**Exercise details:** Filter the data for "this" and copy matching lines.

Saved entries
+ + + + +

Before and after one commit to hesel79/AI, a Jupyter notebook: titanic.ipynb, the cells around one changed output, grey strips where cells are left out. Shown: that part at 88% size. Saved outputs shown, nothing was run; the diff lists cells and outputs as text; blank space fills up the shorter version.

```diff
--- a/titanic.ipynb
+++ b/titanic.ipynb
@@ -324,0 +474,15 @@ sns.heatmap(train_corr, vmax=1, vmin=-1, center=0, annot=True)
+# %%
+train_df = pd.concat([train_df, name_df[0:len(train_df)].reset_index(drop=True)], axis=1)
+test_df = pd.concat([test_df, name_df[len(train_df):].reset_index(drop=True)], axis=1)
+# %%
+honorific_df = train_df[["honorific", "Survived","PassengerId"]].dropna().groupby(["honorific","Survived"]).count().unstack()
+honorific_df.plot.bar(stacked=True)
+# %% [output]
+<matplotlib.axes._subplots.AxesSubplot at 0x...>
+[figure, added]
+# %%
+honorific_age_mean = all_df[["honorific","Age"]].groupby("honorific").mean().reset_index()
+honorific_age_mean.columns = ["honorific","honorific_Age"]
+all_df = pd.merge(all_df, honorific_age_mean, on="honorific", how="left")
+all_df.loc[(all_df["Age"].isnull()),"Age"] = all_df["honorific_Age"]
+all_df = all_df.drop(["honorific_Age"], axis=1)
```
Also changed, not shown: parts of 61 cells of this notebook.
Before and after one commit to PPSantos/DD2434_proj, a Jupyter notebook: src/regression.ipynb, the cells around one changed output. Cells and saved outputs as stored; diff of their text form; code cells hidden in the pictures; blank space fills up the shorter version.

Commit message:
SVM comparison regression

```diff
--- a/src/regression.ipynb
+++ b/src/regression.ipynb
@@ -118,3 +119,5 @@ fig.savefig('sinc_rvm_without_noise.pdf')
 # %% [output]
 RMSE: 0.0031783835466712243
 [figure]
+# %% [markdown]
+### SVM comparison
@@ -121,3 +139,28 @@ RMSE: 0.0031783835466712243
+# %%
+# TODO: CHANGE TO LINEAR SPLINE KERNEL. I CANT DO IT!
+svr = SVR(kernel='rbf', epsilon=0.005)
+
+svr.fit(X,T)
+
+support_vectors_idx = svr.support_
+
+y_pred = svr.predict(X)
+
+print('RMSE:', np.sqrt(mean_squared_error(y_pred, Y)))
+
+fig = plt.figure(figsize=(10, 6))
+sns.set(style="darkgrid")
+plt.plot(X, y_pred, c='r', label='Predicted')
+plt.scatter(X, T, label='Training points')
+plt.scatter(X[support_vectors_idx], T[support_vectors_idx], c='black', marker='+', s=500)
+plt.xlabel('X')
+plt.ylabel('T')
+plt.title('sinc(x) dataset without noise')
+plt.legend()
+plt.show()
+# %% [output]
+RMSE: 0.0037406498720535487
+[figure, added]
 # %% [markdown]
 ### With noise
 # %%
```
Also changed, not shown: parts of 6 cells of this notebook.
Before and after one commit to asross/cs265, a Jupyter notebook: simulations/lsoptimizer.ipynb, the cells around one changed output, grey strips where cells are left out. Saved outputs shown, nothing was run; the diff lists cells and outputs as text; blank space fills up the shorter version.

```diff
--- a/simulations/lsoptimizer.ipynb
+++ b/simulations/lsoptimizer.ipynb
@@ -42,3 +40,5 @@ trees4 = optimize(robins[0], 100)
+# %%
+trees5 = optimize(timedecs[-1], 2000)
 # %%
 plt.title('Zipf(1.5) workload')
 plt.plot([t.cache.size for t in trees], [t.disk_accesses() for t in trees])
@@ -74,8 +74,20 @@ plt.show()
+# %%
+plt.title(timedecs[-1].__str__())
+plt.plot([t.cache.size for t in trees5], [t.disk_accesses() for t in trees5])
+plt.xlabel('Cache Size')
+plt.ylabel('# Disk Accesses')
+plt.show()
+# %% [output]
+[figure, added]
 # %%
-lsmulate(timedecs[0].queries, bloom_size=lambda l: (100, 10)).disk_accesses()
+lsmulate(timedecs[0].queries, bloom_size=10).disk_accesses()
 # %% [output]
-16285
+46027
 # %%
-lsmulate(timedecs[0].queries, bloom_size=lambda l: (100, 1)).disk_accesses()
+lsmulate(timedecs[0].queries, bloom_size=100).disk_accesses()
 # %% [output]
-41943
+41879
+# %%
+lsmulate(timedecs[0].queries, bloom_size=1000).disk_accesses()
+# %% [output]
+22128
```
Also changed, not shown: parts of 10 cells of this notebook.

+ + + + +

**Answer:**
Also changed, not shown: parts of 61 cells of this notebook.
Also changed, not shown: parts of 6 cells of this notebook.
Also changed, not shown: parts of 10 cells of this notebook.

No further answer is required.